Task to complete: Copy the listing in full and exactly, omitting its images.

-- -- --

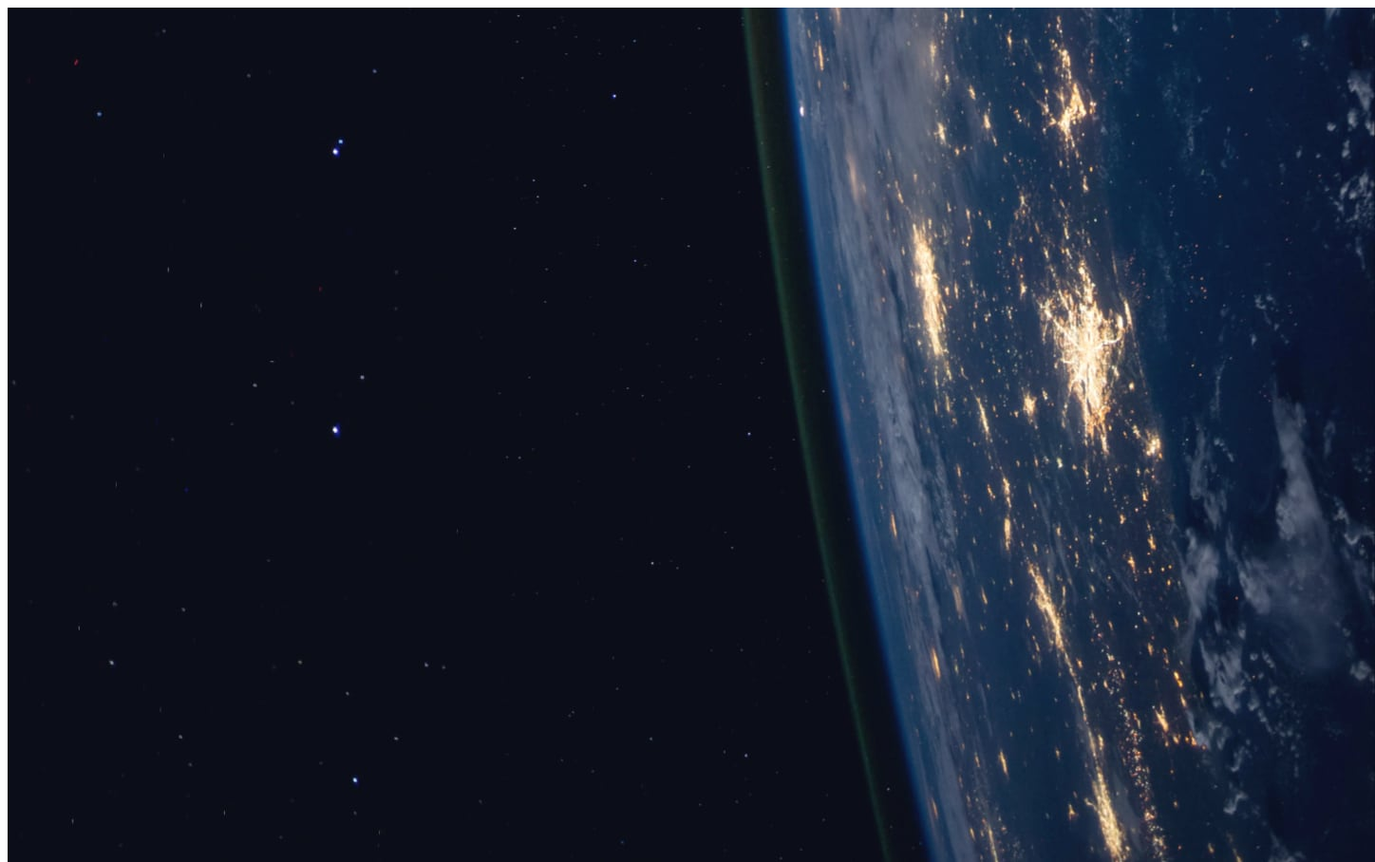
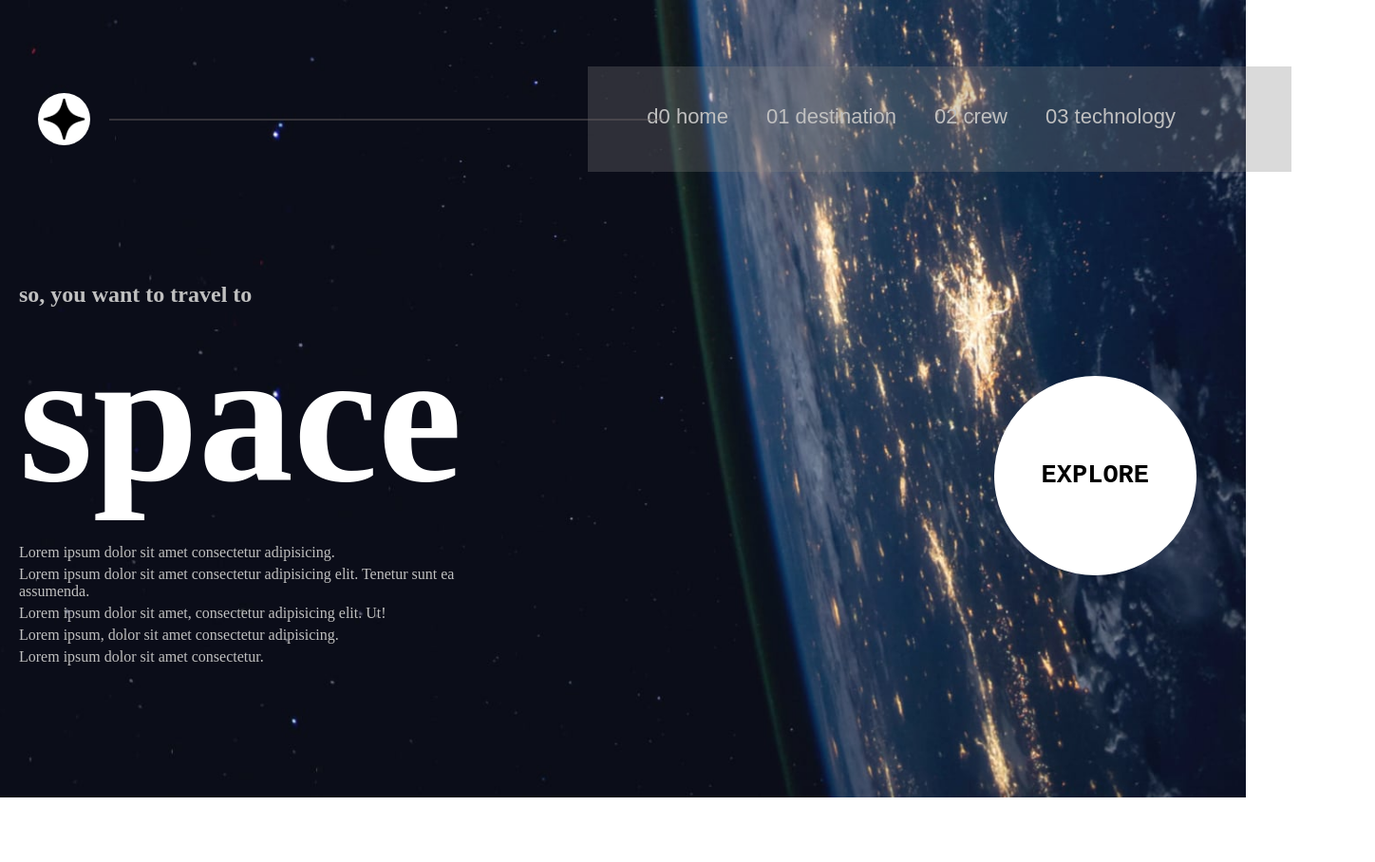
Before and after one commit to dememikashavidze/homework1, a plain HTML site: page index.html in a window 1280 px wide. Shown: the top 908 px of the page at 95% size, 1448 px wide, since content can reach past the window. After the commit the page ends 840 px from the top, so only its background shows below. Drawn offline with Linux system fonts and the light colour scheme.

Commit message:
Add files via upload

```diff
--- a/deme.css
+++ b/deme.css
@@ -1,3 +1,90 @@
- p{
-    color: red;
- }
+* {
+  margin: 0;
+  padding: 0;
+}
+
+body {
+  background: url(starter-code/assets/home/background-home-desktop.jpg);
+  background-position: center;
+  background-repeat: no-repeat;
+  background-size: cover;
+  height: 100vh;
+  padding: 20px;
+  overflow: hidden;
+}
+
+.d-1 {
+  display: flex;
+  align-items: center;
+  gap: 20px;
+  margin-top: 50px;
+  margin-left: 20px;
+}
+
+.sparkle {
+  width: 55px;
+  height: 55px;
+  background-color: white;
+  border-radius: 40px;
+}
+
+.d-5 {
+  background-color: rgba(128, 128, 128, 0.295);
+  display: flex;
+  align-items: center;
+  justify-content: center;
+  gap: 40px;
+  font-size: 22px;
+  font-family: Arial, Helvetica, sans-serif;
+  width: 75%;
+  padding: 40px;
+  padding-right: 100px;
+  margin-right: -100px;
+  color: white;
+  position: relative;
+  z-index: 0;
+}
+
+.d-3 {
+  width: 890px;
+  height: 2px;
+  background-color: rgba(107, 100, 100, 0.438);
+  z-index: 10;
+  margin-right: -100px;
+}
+
+.d-6 {
+  display: flex;
+  width: 100%;
+  justify-content: center;
+  gap: 500px;
+  align-items: center;
+  height: 80%;
+}
+
+h1 {
+  font-size: 200px;
+  color: white;
+  margin-bottom: 20px;
+}
+
+button {
+  padding: 90px 50px;
+  background-color: white;
+  border: 0px;
+  border-radius: 100%;
+  align-items: center;
+  display: flex;
+  font-size: 27px;
+  font-weight: 600;
+  font-family: "Courier New", Courier, monospace;
+}
+
+p {
+  color: silver;
+  margin-bottom: 5px;
+}
+
+h2 {
+  color: silver;
+}
--- a/index.html
+++ b/index.html
@@ -1,27 +1,38 @@
 <!DOCTYPE html>
 <html lang="en">
   <head>
-    <meta charset="UTF-8">
-    <meta name="viewport" content="width=device-width, initial-scale=1.0">
+    <meta charset="UTF-8" />
+    <meta name="viewport" content="width=device-width, initial-scale=1.0" />
+    <link rel="stylesheet" href="deme.css" />
     <title>Document</title>
   </head>
   <body>
-     <img src="starter-code/assets/home/background-home-desktop.jpg" alt="">
     <div class="d-1">
-    <img src="star.png" alt="">
-    <div></div>
+      <img class="sparkle" src="sparkle.png" alt="" />
+      <div class="d-3"></div>
+      <div class="d-5">
         <p>d0 home</p>
         <p>01 destination</p>
-    <P>O2 crew</P>
-    <P>03 technology</P>
+        <p>02 crew</p>
+        <p>03 technology</p>
+      </div>
     </div>
 
+    <div class="d-6">
+      <div class="div-7">
         <h2>so, you want to travel to</h2>
         <h1>space</h1>
-    Lorem ipsum dolor sit amet consectetur adipisicing.
-    Lorem ipsum dolor sit amet consectetur adipisicing elit. Tenetur sunt ea assumenda.
-    Lorem ipsum dolor sit amet, consectetur adipisicing elit. Ut!
-    Lorem ipsum dolor sit amet consectetur adipisicing elit. Mollitia, maiores!
-    Lorem ipsum dolor sit amet consectetur.
+        <p>Lorem ipsum dolor sit amet consectetur adipisicing.</p>
+        <p>
+          Lorem ipsum dolor sit amet consectetur adipisicing elit. Tenetur sunt
+          ea assumenda.
+        </p>
+        <p>Lorem ipsum dolor sit amet, consectetur adipisicing elit. Ut!</p>
+        <p>Lorem ipsum, dolor sit amet consectetur adipisicing.</p>
+        <p>Lorem ipsum dolor sit amet consectetur.</p>
+      </div>
+
+      <button class="explore">EXPLORE</button>
+    </div>
   </body>
 </html>
```
Also changed, not shown: sparkle.png (added). Lines whose indentation alone changed are shown as unchanged.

-- -- --

Output:
Before and after one commit to dememikashavidze/homework1, a plain HTML site: page index.html in a window 1280 px wide. Shown: the top 908 px of the page at 95% size, 1448 px wide, since content can reach past the window. After the commit the page ends 840 px from the top, so only its background shows below. Drawn offline with Linux system fonts and the light colour scheme.

Commit message:
Add files via upload

```diff
--- a/deme.css
+++ b/deme.css
@@ -1,3 +1,90 @@
- p{
-    color: red;
- }
+* {
+  margin: 0;
+  padding: 0;
+}
+
+body {
+  background: url(starter-code/assets/home/background-home-desktop.jpg);
+  background-position: center;
+  background-repeat: no-repeat;
+  background-size: cover;
+  height: 100vh;
+  padding: 20px;
+  overflow: hidden;
+}
+
+.d-1 {
+  display: flex;
+  align-items: center;
+  gap: 20px;
+  margin-top: 50px;
+  margin-left: 20px;
+}
+
+.sparkle {
+  width: 55px;
+  height: 55px;
+  background-color: white;
+  border-radius: 40px;
+}
+
+.d-5 {
+  background-color: rgba(128, 128, 128, 0.295);
+  display: flex;
+  align-items: center;
+  justify-content: center;
+  gap: 40px;
+  font-size: 22px;
+  font-family: Arial, Helvetica, sans-serif;
+  width: 75%;
+  padding: 40px;
+  padding-right: 100px;
+  margin-right: -100px;
+  color: white;
+  position: relative;
+  z-index: 0;
+}
+
+.d-3 {
+  width: 890px;
+  height: 2px;
+  background-color: rgba(107, 100, 100, 0.438);
+  z-index: 10;
+  margin-right: -100px;
+}
+
+.d-6 {
+  display: flex;
+  width: 100%;
+  justify-content: center;
+  gap: 500px;
+  align-items: center;
+  height: 80%;
+}
+
+h1 {
+  font-size: 200px;
+  color: white;
+  margin-bottom: 20px;
+}
+
+button {
+  padding: 90px 50px;
+  background-color: white;
+  border: 0px;
+  border-radius: 100%;
+  align-items: center;
+  display: flex;
+  font-size: 27px;
+  font-weight: 600;
+  font-family: "Courier New", Courier, monospace;
+}
+
+p {
+  color: silver;
+  margin-bottom: 5px;
+}
+
+h2 {
+  color: silver;
+}
--- a/index.html
+++ b/index.html
@@ -1,27 +1,38 @@
 <!DOCTYPE html>
 <html lang="en">
   <head>
-    <meta charset="UTF-8">
-    <meta name="viewport" content="width=device-width, initial-scale=1.0">
+    <meta charset="UTF-8" />
+    <meta name="viewport" content="width=device-width, initial-scale=1.0" />
+    <link rel="stylesheet" href="deme.css" />
     <title>Document</title>
   </head>
   <body>
-     <img src="starter-code/assets/home/background-home-desktop.jpg" alt="">
     <div class="d-1">
-    <img src="star.png" alt="">
-    <div></div>
+      <img class="sparkle" src="sparkle.png" alt="" />
+      <div class="d-3"></div>
+      <div class="d-5">
         <p>d0 home</p>
         <p>01 destination</p>
-    <P>O2 crew</P>
-    <P>03 technology</P>
+        <p>02 crew</p>
+        <p>03 technology</p>
+      </div>
     </div>
 
+    <div class="d-6">
+      <div class="div-7">
         <h2>so, you want to travel to</h2>
         <h1>space</h1>
-    Lorem ipsum dolor sit amet consectetur adipisicing.
-    Lorem ipsum dolor sit amet consectetur adipisicing elit. Tenetur sunt ea assumenda.
-    Lorem ipsum dolor sit amet, consectetur adipisicing elit. Ut!
-    Lorem ipsum dolor sit amet consectetur adipisicing elit. Mollitia, maiores!
-    Lorem ipsum dolor sit amet consectetur.
+        <p>Lorem ipsum dolor sit amet consectetur adipisicing.</p>
+        <p>
+          Lorem ipsum dolor sit amet consectetur adipisicing elit. Tenetur sunt
+          ea assumenda.
+        </p>
+        <p>Lorem ipsum dolor sit amet, consectetur adipisicing elit. Ut!</p>
+        <p>Lorem ipsum, dolor sit amet consectetur adipisicing.</p>
+        <p>Lorem ipsum dolor sit amet consectetur.</p>
+      </div>
+
+      <button class="explore">EXPLORE</button>
+    </div>
   </body>
 </html>
```
Also changed, not shown: sparkle.png (added). Lines whose indentation alone changed are shown as unchanged.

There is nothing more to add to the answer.